=== Source material ===
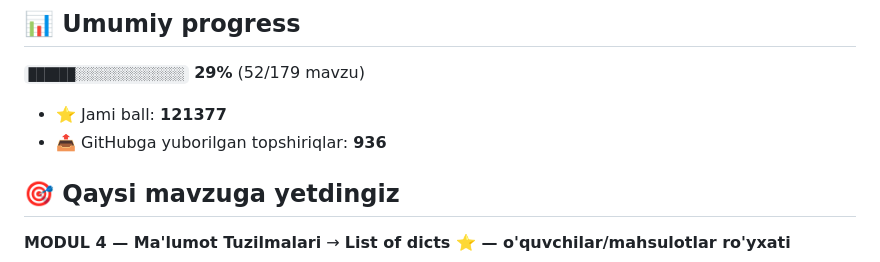
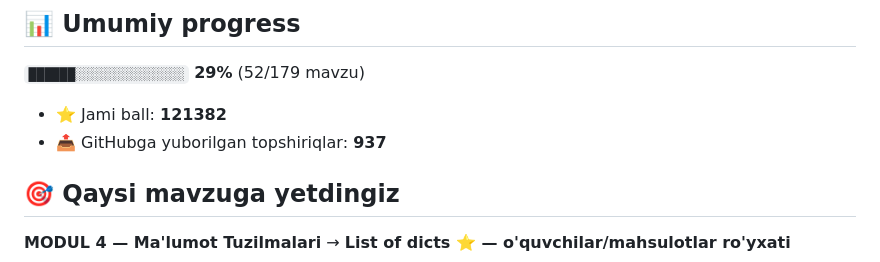
Before and after one commit to abdulloh1995yoq-vvv/aziz-academy-topshiriqlar, a Markdown page: README.md, the part around one of its changes. Rendered like a GitHub page.

Commit message:
docs: progress README yangilandi

```diff
--- a/README.md
+++ b/README.md
@@ -6,8 +6,8 @@
 
 `██████░░░░░░░░░░░░░░` **29%**  (52/179 mavzu)
 
-- ⭐ Jami ball: **121377**
-- 📤 GitHubga yuborilgan topshiriqlar: **936**
+- ⭐ Jami ball: **121382**
+- 📤 GitHubga yuborilgan topshiriqlar: **937**
 
 ## 🎯 Qaysi mavzuga yetdingiz
 
```
Also changed, not shown: other parts of README.md (+1 -1 lines).
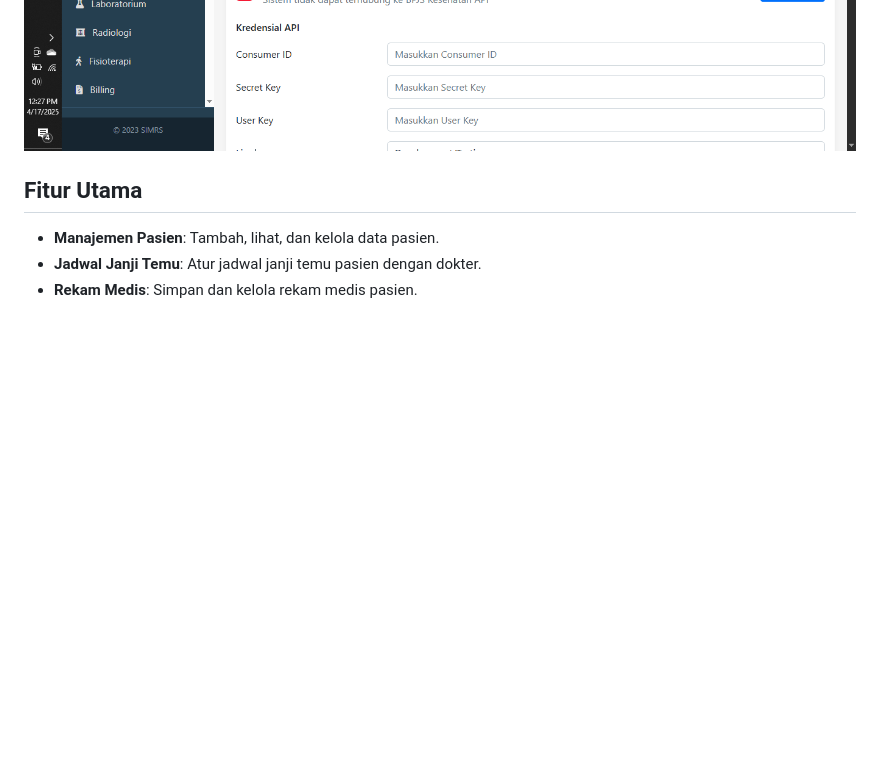
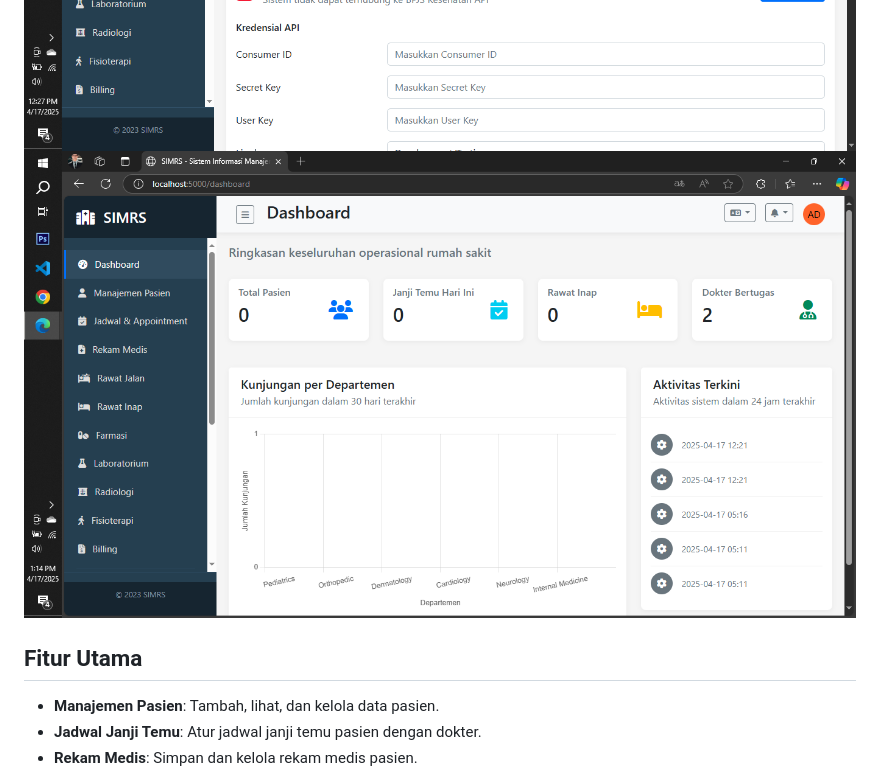
Before and after one commit to habiutomo/simrs-python, a Markdown page: README.md, the part around the change. Drawn GitHub-style; pictures changed too: 3.png (added); blank space fills up the shorter version.

Commit message:
Please enter the commit message for your changes. Lines starting

```diff
--- a/README.md
+++ b/README.md
@@ -4,7 +4,7 @@ SIMRS adalah aplikasi berbasis web untuk mengelola berbagai aspek operasional ru
 
 ![image](1.png)
 ![image](2.png)
-
+![image](3.png)
 
 ## Fitur Utama
 
```
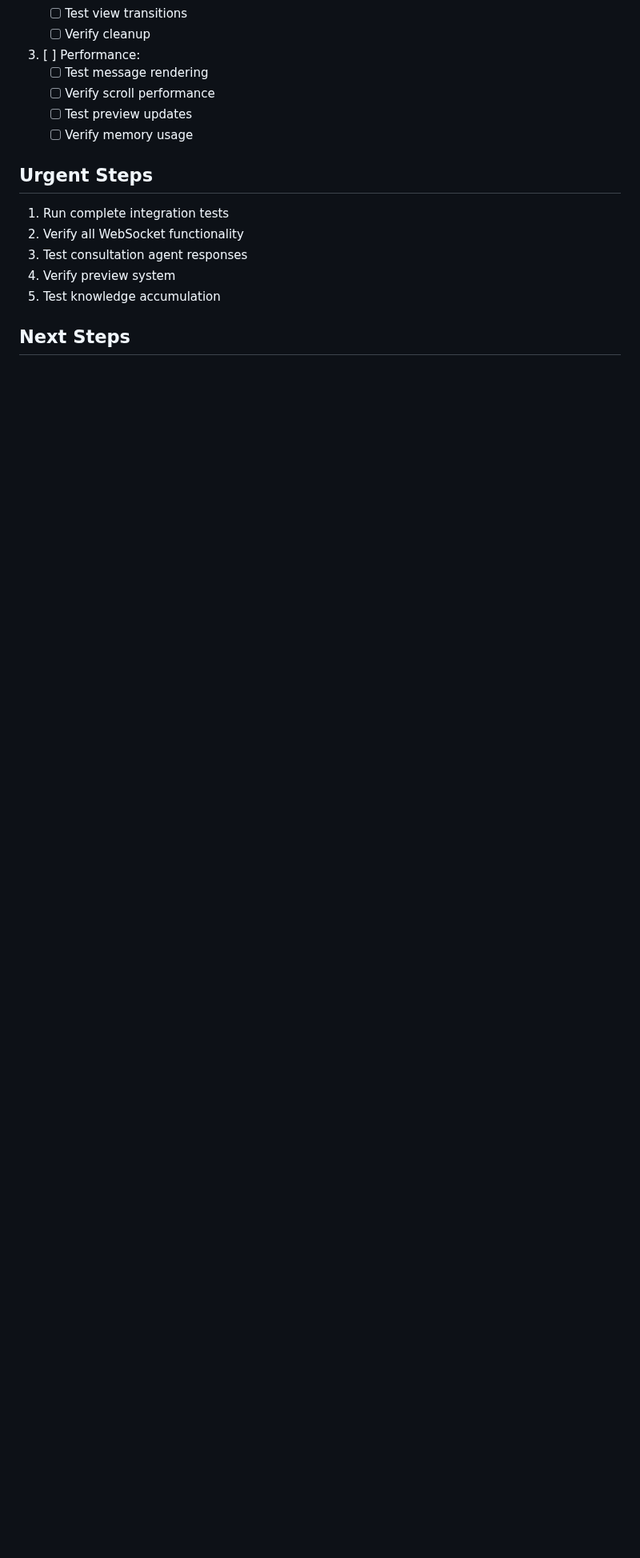
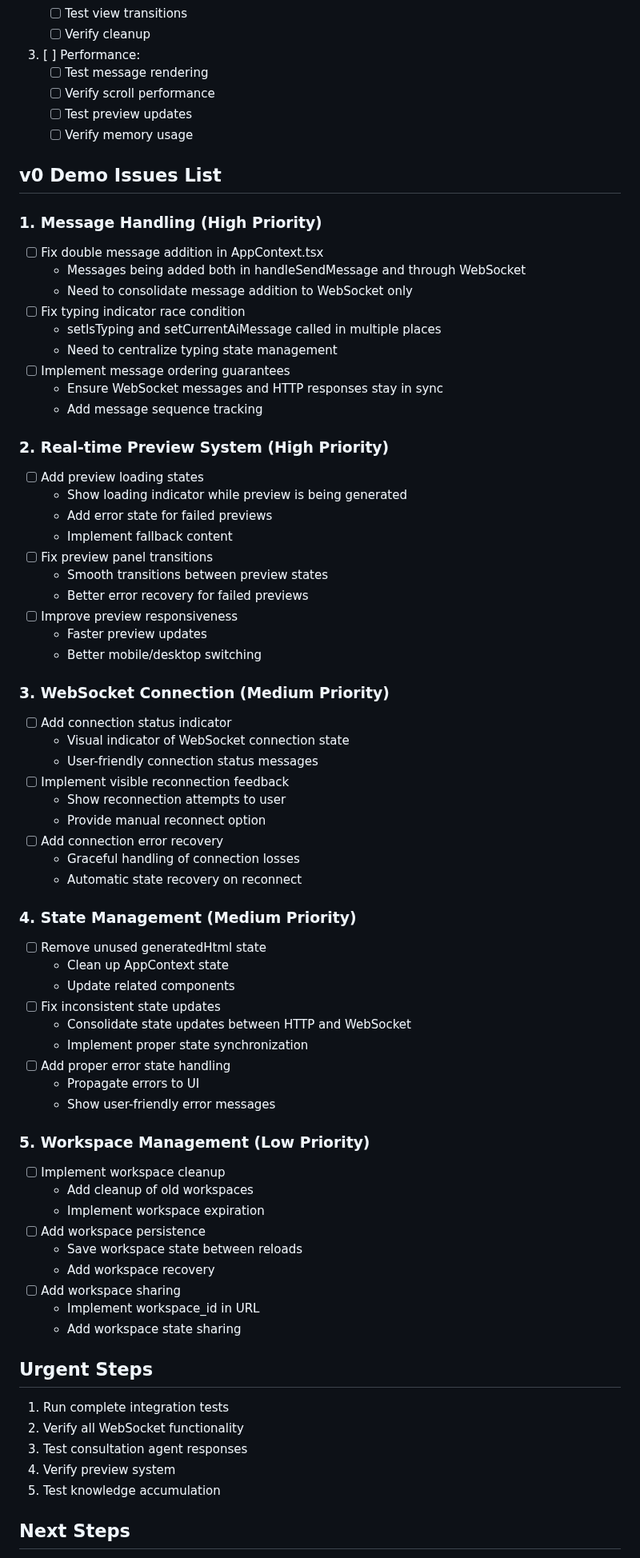
Before and after one commit to paradiselabs-ai/WebSplat, a Markdown page: claudeDev_docs/currentTask.md, the part around the change. Shown at 80% size. Drawn GitHub-style; blank space fills up the shorter version.

Commit message:
added to cline currentTask for demo functionality issues list

```diff
--- a/claudeDev_docs/currentTask.md
+++ b/claudeDev_docs/currentTask.md
@@ -103,6 +103,64 @@ Implement New User Interface and Agent Workflow with Live TSX Preview (MVP for H
    - [ ] Test preview updates
    - [ ] Verify memory usage
 
+## v0 Demo Issues List
+
+### 1. Message Handling (High Priority)
+- [ ] Fix double message addition in AppContext.tsx
+  - Messages being added both in handleSendMessage and through WebSocket
+  - Need to consolidate message addition to WebSocket only
+- [ ] Fix typing indicator race condition
+  - setIsTyping and setCurrentAiMessage called in multiple places
+  - Need to centralize typing state management
+- [ ] Implement message ordering guarantees
+  - Ensure WebSocket messages and HTTP responses stay in sync
+  - Add message sequence tracking
+
+### 2. Real-time Preview System (High Priority)
+- [ ] Add preview loading states
+  - Show loading indicator while preview is being generated
+  - Add error state for failed previews
+  - Implement fallback content
+- [ ] Fix preview panel transitions
+  - Smooth transitions between preview states
+  - Better error recovery for failed previews
+- [ ] Improve preview responsiveness
+  - Faster preview updates
+  - Better mobile/desktop switching
+
+### 3. WebSocket Connection (Medium Priority)
+- [ ] Add connection status indicator
+  - Visual indicator of WebSocket connection state
+  - User-friendly connection status messages
+- [ ] Implement visible reconnection feedback
+  - Show reconnection attempts to user
+  - Provide manual reconnect option
+- [ ] Add connection error recovery
+  - Graceful handling of connection losses
+  - Automatic state recovery on reconnect
+
+### 4. State Management (Medium Priority)
+- [ ] Remove unused generatedHtml state
+  - Clean up AppContext state
+  - Update related components
+- [ ] Fix inconsistent state updates
+  - Consolidate state updates between HTTP and WebSocket
+  - Implement proper state synchronization
+- [ ] Add proper error state handling
+  - Propagate errors to UI
+  - Show user-friendly error messages
+
+### 5. Workspace Management (Low Priority)
+- [ ] Implement workspace cleanup
+  - Add cleanup of old workspaces
+  - Implement workspace expiration
+- [ ] Add workspace persistence
+  - Save workspace state between reloads
+  - Add workspace recovery
+- [ ] Add workspace sharing
+  - Implement workspace_id in URL
+  - Add workspace state sharing
+
 ## Urgent Steps
 1. Run complete integration tests
 2. Verify all WebSocket functionality
```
===
(What to work on)
Leaving the pictures aside, output each entry above exactly as written.

(Task solution)
Before and after one commit to abdulloh1995yoq-vvv/aziz-academy-topshiriqlar, a Markdown page: README.md, the part around one of its changes. Rendered like a GitHub page.

Commit message:
docs: progress README yangilandi

```diff
--- a/README.md
+++ b/README.md
@@ -6,8 +6,8 @@
 
 `██████░░░░░░░░░░░░░░` **29%**  (52/179 mavzu)
 
-- ⭐ Jami ball: **121377**
-- 📤 GitHubga yuborilgan topshiriqlar: **936**
+- ⭐ Jami ball: **121382**
+- 📤 GitHubga yuborilgan topshiriqlar: **937**
 
 ## 🎯 Qaysi mavzuga yetdingiz
 
```
Also changed, not shown: other parts of README.md (+1 -1 lines).
Before and after one commit to habiutomo/simrs-python, a Markdown page: README.md, the part around the change. Drawn GitHub-style; pictures changed too: 3.png (added); blank space fills up the shorter version.

Commit message:
Please enter the commit message for your changes. Lines starting

```diff
--- a/README.md
+++ b/README.md
@@ -4,7 +4,7 @@ SIMRS adalah aplikasi berbasis web untuk mengelola berbagai aspek operasional ru
 
 ![image](1.png)
 ![image](2.png)
-
+![image](3.png)
 
 ## Fitur Utama
 
```
Before and after one commit to paradiselabs-ai/WebSplat, a Markdown page: claudeDev_docs/currentTask.md, the part around the change. Shown at 80% size. Drawn GitHub-style; blank space fills up the shorter version.

Commit message:
added to cline currentTask for demo functionality issues list

```diff
--- a/claudeDev_docs/currentTask.md
+++ b/claudeDev_docs/currentTask.md
@@ -103,6 +103,64 @@ Implement New User Interface and Agent Workflow with Live TSX Preview (MVP for H
    - [ ] Test preview updates
    - [ ] Verify memory usage
 
+## v0 Demo Issues List
+
+### 1. Message Handling (High Priority)
+- [ ] Fix double message addition in AppContext.tsx
+  - Messages being added both in handleSendMessage and through WebSocket
+  - Need to consolidate message addition to WebSocket only
+- [ ] Fix typing indicator race condition
+  - setIsTyping and setCurrentAiMessage called in multiple places
+  - Need to centralize typing state management
+- [ ] Implement message ordering guarantees
+  - Ensure WebSocket messages and HTTP responses stay in sync
+  - Add message sequence tracking
+
+### 2. Real-time Preview System (High Priority)
+- [ ] Add preview loading states
+  - Show loading indicator while preview is being generated
+  - Add error state for failed previews
+  - Implement fallback content
+- [ ] Fix preview panel transitions
+  - Smooth transitions between preview states
+  - Better error recovery for failed previews
+- [ ] Improve preview responsiveness
+  - Faster preview updates
+  - Better mobile/desktop switching
+
+### 3. WebSocket Connection (Medium Priority)
+- [ ] Add connection status indicator
+  - Visual indicator of WebSocket connection state
+  - User-friendly connection status messages
+- [ ] Implement visible reconnection feedback
+  - Show reconnection attempts to user
+  - Provide manual reconnect option
+- [ ] Add connection error recovery
+  - Graceful handling of connection losses
+  - Automatic state recovery on reconnect
+
+### 4. State Management (Medium Priority)
+- [ ] Remove unused generatedHtml state
+  - Clean up AppContext state
+  - Update related components
+- [ ] Fix inconsistent state updates
+  - Consolidate state updates between HTTP and WebSocket
+  - Implement proper state synchronization
+- [ ] Add proper error state handling
+  - Propagate errors to UI
+  - Show user-friendly error messages
+
+### 5. Workspace Management (Low Priority)
+- [ ] Implement workspace cleanup
+  - Add cleanup of old workspaces
+  - Implement workspace expiration
+- [ ] Add workspace persistence
+  - Save workspace state between reloads
+  - Add workspace recovery
+- [ ] Add workspace sharing
+  - Implement workspace_id in URL
+  - Add workspace state sharing
+
 ## Urgent Steps
 1. Run complete integration tests
 2. Verify all WebSocket functionality
```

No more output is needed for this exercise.